→ DATA UNDER STUDY
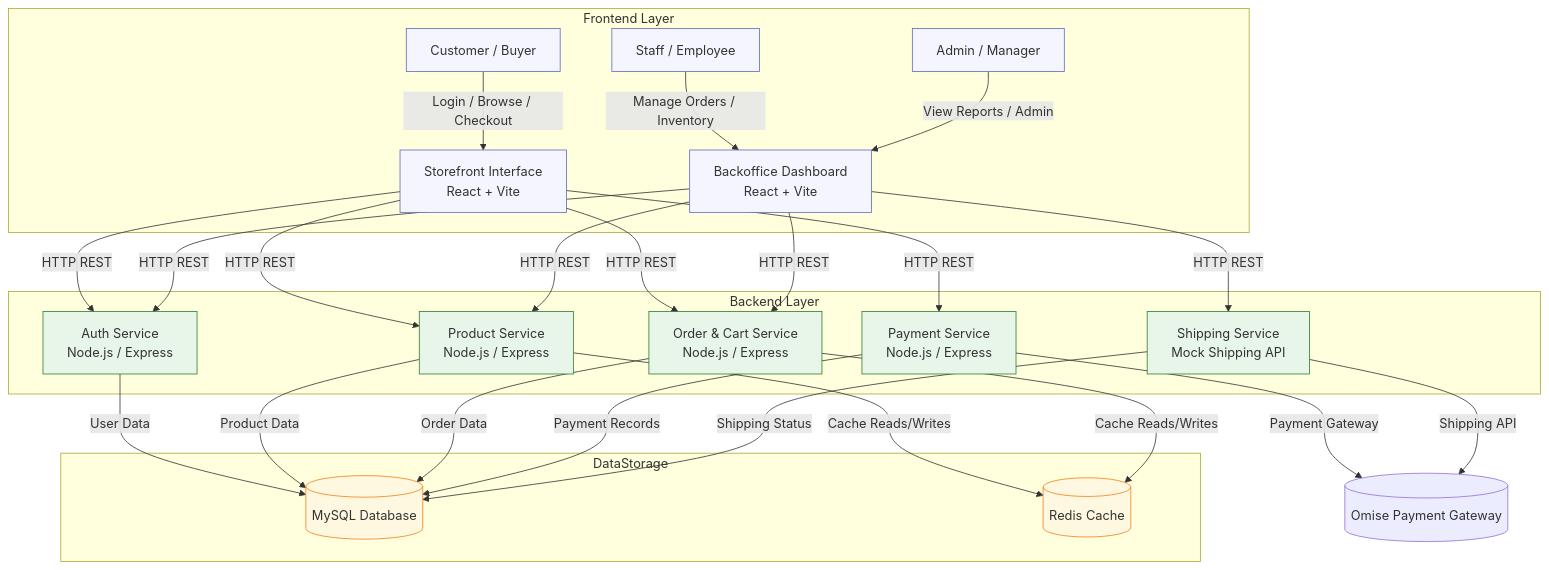
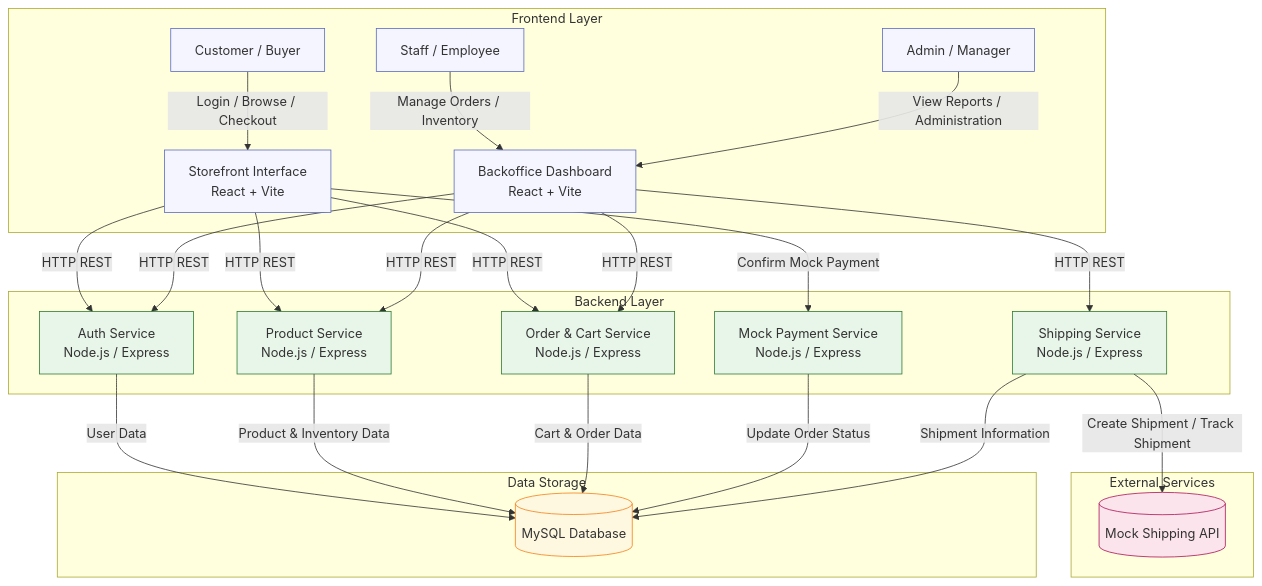
The diagram in README.md (TimeSuwichak/204test), drawn with Mermaid before and after one commit. The commit also changed other lines of this file, not shown here.

Commit message:
Enhance README with NFRs and architecture updates
Added non-functional requirements and updated system architecture diagram.

````diff
--- a/README.md
+++ b/README.md
@@ -229,57 +247,62 @@
 ```mermaid
 flowchart TD
     subgraph Frontend Layer
         A1[Customer / Buyer]
         A2[Staff / Employee]
         A3[Admin / Manager]
         Web1[Storefront Interface<br/>React + Vite]
         Web2[Backoffice Dashboard<br/>React + Vite]
     end
 
     subgraph Backend Layer
         B1[Auth Service<br/>Node.js / Express]
         B2[Product Service<br/>Node.js / Express]
         B3[Order & Cart Service<br/>Node.js / Express]
-        B4[Payment Service<br/>Node.js / Express]
-        B5[Shipping Service<br/>Mock Shipping API]
+        B4[Mock Payment Service<br/>Node.js / Express]
+        B5[Shipping Service<br/>Node.js / Express]
     end
 
-    subgraph DataStorage
-        DB[(MySQL Database)]
-        Cache[(Redis Cache)]
+    subgraph External Services
+        ShipAPI[(Mock Shipping API)]
     end
 
+    subgraph Data Storage
+        DB[(MySQL Database)]
+    end
+
+    %% User Access
     A1 -->|Login / Browse / Checkout| Web1
     A2 -->|Manage Orders / Inventory| Web2
-    A3 -->|View Reports / Admin| Web2
+    A3 -->|View Reports / Administration| Web2
 
+    %% Frontend → Backend
     Web1 -->|HTTP REST| B1
     Web1 -->|HTTP REST| B2
     Web1 -->|HTTP REST| B3
-    Web1 -->|HTTP REST| B4
+    Web1 -->|Confirm Mock Payment| B4
 
     Web2 -->|HTTP REST| B1
     Web2 -->|HTTP REST| B2
     Web2 -->|HTTP REST| B3
     Web2 -->|HTTP REST| B5
 
+    %% Backend → Database
     B1 -->|User Data| DB
-    B2 -->|Product Data| DB
-    B3 -->|Order Data| DB
-    B4 -->|Payment Records| DB
-    B5 -->|Shipping Status| DB
+    B2 -->|Product & Inventory Data| DB
+    B3 -->|Cart & Order Data| DB
+    B4 -->|Update Order Status| DB
+    B5 -->|Shipment Information| DB
 
-    B2 -->|Cache Reads/Writes| Cache
-    B3 -->|Cache Reads/Writes| Cache
-
-    B4 -->|Payment Gateway| Omise[(Omise Payment Gateway)]
-    B5 -->|Shipping API| Omise
+    %% External Integration
+    B5 -->|Create Shipment / Track Shipment| ShipAPI
 
     classDef frontend fill:#f5f5ff,stroke:#5c6bc0,stroke-width:1px;
     classDef backend fill:#e8f5e9,stroke:#2e7d32,stroke-width:1px;
+    classDef external fill:#fce4ec,stroke:#ad1457,stroke-width:1px;
     classDef data fill:#fff8e1,stroke:#f57f17,stroke-width:1px;
 
     class A1,A2,A3,Web1,Web2 frontend;
     class B1,B2,B3,B4,B5 backend;
-    class DB,Cache data;
+    class ShipAPI external;
+    class DB data;
 ```
````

→ WORK ITEM
Your answer must be the line that contains "classDef frontend fill:#f5f5ff,stroke:#5c6bc0,stroke-width:1px;" and every line after it to the end of the records, reproduced exactly.

→ EXERCISE RESULT
     classDef frontend fill:#f5f5ff,stroke:#5c6bc0,stroke-width:1px;
     classDef backend fill:#e8f5e9,stroke:#2e7d32,stroke-width:1px;
+    classDef external fill:#fce4ec,stroke:#ad1457,stroke-width:1px;
     classDef data fill:#fff8e1,stroke:#f57f17,stroke-width:1px;
 
     class A1,A2,A3,Web1,Web2 frontend;
     class B1,B2,B3,B4,B5 backend;
-    class DB,Cache data;
+    class ShipAPI external;
+    class DB data;
 ```
````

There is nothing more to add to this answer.